Cannabis toxicosis in companion animals is on the rise. Veterinarians across the United States, and other countries, are seeing more and more cases. Marijuana poisoning is dangerous and can be fatal to pets. Information about prevention, attention, and honest communication, is crucial to save the lives of pets near pot.
A study published in the Journal of Veterinary Emergency and Critical Care1 in 2012 found an uptick in cases of marijuana poisoning in dogs in states that had legalized marijuana. It was a small study, covering two hospitals over a five-year period, but nonetheless points to a trend that is becoming more obvious as more states legalize marijuana.
The two hospitals involved in the study saw 4 times more cases than before legalization. As the number of people registered for marijuana cards increased, so did the poisoning cases.
At the beginning of 2019, the ASPCA’s poison control center had an increase of 765% in calls regarding marijuana poisoning. They attribute this to the increased availability of edibles that dogs see as enticing treats and the herb itself to which cats are drawn.
No matter the reason for it, the fact is that marijuana toxicosis in our domestic friends is increasing. It’s a concerning issue, but it’s preventable. Keep pets away from marijuana (and ALL drugs and medications). Keep it secured in a space pets cannot access such as a high cupboard or locked drawer. Don’t leave open bags or purses that contain marijuana where pets can retrieve it. Never underestimate the ability of a curious pet to get into what they shouldn’t.
In addition to keeping pets from eating marijuana, keep them away from the second hand smoke.

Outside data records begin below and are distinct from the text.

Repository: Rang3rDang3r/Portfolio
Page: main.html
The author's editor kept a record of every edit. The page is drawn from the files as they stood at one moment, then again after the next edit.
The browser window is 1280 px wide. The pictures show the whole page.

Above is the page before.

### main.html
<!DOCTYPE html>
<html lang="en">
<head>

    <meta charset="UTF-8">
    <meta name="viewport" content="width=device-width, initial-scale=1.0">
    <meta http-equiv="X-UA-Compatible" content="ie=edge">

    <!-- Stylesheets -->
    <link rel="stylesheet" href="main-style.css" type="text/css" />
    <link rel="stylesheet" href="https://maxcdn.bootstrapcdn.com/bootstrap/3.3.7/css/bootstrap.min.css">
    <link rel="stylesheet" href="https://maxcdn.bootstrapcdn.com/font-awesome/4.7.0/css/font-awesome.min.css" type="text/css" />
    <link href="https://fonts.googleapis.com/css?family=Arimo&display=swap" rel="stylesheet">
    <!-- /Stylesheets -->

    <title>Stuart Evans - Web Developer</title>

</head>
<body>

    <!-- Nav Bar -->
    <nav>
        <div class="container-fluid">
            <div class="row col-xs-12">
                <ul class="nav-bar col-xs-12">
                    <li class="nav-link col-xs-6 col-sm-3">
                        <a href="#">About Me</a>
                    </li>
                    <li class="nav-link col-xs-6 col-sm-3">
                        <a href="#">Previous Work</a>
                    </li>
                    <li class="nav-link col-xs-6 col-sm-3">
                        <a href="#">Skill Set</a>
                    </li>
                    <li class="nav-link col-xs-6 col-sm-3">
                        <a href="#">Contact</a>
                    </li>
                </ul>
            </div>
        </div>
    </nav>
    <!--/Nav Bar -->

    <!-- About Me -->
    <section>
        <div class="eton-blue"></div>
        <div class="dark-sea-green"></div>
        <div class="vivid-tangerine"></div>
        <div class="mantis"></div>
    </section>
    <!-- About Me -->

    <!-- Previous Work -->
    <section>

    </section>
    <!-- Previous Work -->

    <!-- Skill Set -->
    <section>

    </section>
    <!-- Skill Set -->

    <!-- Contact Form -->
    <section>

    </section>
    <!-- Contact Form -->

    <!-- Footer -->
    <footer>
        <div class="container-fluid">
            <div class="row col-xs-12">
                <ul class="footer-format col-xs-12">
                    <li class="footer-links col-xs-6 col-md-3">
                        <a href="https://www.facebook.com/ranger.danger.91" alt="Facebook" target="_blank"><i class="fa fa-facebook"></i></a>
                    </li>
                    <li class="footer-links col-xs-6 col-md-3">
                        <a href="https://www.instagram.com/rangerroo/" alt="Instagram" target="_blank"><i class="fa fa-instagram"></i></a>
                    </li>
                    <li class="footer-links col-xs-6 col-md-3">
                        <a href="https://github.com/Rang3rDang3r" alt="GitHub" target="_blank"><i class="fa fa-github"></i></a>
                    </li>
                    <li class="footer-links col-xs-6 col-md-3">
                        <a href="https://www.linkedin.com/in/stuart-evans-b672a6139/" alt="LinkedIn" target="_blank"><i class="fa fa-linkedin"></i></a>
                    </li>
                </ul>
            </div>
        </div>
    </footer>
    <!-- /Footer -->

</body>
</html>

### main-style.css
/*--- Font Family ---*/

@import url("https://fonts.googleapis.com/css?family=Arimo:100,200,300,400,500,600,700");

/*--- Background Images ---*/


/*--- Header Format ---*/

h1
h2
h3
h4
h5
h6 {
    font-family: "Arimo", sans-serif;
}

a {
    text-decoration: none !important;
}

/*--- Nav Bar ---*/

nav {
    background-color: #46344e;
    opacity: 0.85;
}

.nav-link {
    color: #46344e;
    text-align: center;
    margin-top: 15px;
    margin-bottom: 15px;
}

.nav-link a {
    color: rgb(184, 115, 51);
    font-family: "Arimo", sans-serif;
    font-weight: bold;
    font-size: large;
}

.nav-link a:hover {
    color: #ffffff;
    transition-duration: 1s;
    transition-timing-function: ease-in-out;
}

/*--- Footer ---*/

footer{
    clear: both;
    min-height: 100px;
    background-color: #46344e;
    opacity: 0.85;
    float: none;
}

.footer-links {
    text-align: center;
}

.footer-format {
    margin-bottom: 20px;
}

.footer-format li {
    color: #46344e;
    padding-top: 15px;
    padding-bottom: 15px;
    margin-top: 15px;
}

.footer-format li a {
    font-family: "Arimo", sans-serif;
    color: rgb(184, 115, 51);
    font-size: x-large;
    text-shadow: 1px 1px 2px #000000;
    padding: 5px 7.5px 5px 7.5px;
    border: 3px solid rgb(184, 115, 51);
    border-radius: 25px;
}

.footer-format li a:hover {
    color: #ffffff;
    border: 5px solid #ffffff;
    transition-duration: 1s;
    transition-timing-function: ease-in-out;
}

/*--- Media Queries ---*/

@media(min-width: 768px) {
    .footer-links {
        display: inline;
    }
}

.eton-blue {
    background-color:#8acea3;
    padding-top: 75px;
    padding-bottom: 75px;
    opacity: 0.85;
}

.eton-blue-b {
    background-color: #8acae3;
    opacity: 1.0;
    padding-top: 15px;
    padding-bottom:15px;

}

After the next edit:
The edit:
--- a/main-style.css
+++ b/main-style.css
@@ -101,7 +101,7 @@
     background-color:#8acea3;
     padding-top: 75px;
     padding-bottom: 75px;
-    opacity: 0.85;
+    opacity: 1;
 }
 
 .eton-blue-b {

Whether it’s inhalation of second hand smoke or consumption of the plant or edibles, all ingestion leads to toxicosis of some degree.
Just as important as prevention is that when accidents do happen, pet owners feel secure in seeking immediate help for their stricken pets. As veterinarians, we are here to care for animals and to inform clients of the best practices for their wellbeing. When it comes to cannabis toxicosis, our sole focus is to help the pet, not judge the owner.
Humans are very different animals than dogs and cats, and our bodies deal with just about everything differently. Marijuana affects the brains and organs of pets at a quicker pace and with more intensity than it does humans.
Symptoms of cannabis toxicosis vary depending on the amount ingested, the state of the pet’s health prior to ingestion, and whether or not the pet consumed other dangerous ingredients such as chocolate or xylitol. Symptoms can include confusion, vomiting, drooling, instability, anxiety, hyperactivity, aggression in cats, incontinence, excessive vocalization, and disorientation.
Marijuana can also cause concerning changes in heart rate, blood pressure, respiration rate, and body temperature. Aside from the neurological and physical havoc marijuana causes in pets, it makes sense that being high is not a fun experience for them. They can be confused and scared by what’s happening to them.
Diagnosing cannabis toxicosis is tricky business because it can take a long time for a lab to process urine tests and return results. When diagnosing and treating pets, veterinarians rely on pet parents to be forthright about the type, timing, and amount of ingestion. Honesty about marijuana ingestion saves precious time and money otherwise wasted on unnecessary testing.
Treatments vary depending on time factors, amount consumed, and overall health of the pet. They can include inducing vomiting, the use of activated charcoal, IV fluids, enema, and comfort care to ease the pet’s anxiety. Treatment also includes close monitoring of organ function, blood pressure, body temperature, and heart rate. Death can occur in severe cases, when a pet’s health is already compromised or in cases where diagnosis and treatment was not timely. Otherwise, symptoms can pass within a few days.
Marijuana poisoning in pets is a health emergency. If you partake, or have friends or family who do, please take measures to ensure your pet cannot access marijuana. Prevention is always best. If ingestion occurs, seek immediate medical help for your pet, and please for the sake of your pet give your veterinarian complete and honest information about the incident.
1Meola, S. D., Tearney, C. C., Haas, S. A., Hackett, T. B. and Mazzaferro, E. M. (2012), Evaluation of trends in marijuana toxicosis in dogs living in a state with legalized medical marijuana: 125 dogs (2005–2010). Journal of Veterinary Emergency and Critical Care, 22: 690-696. doi:10.1111/j.1476-4431.2012.00818.x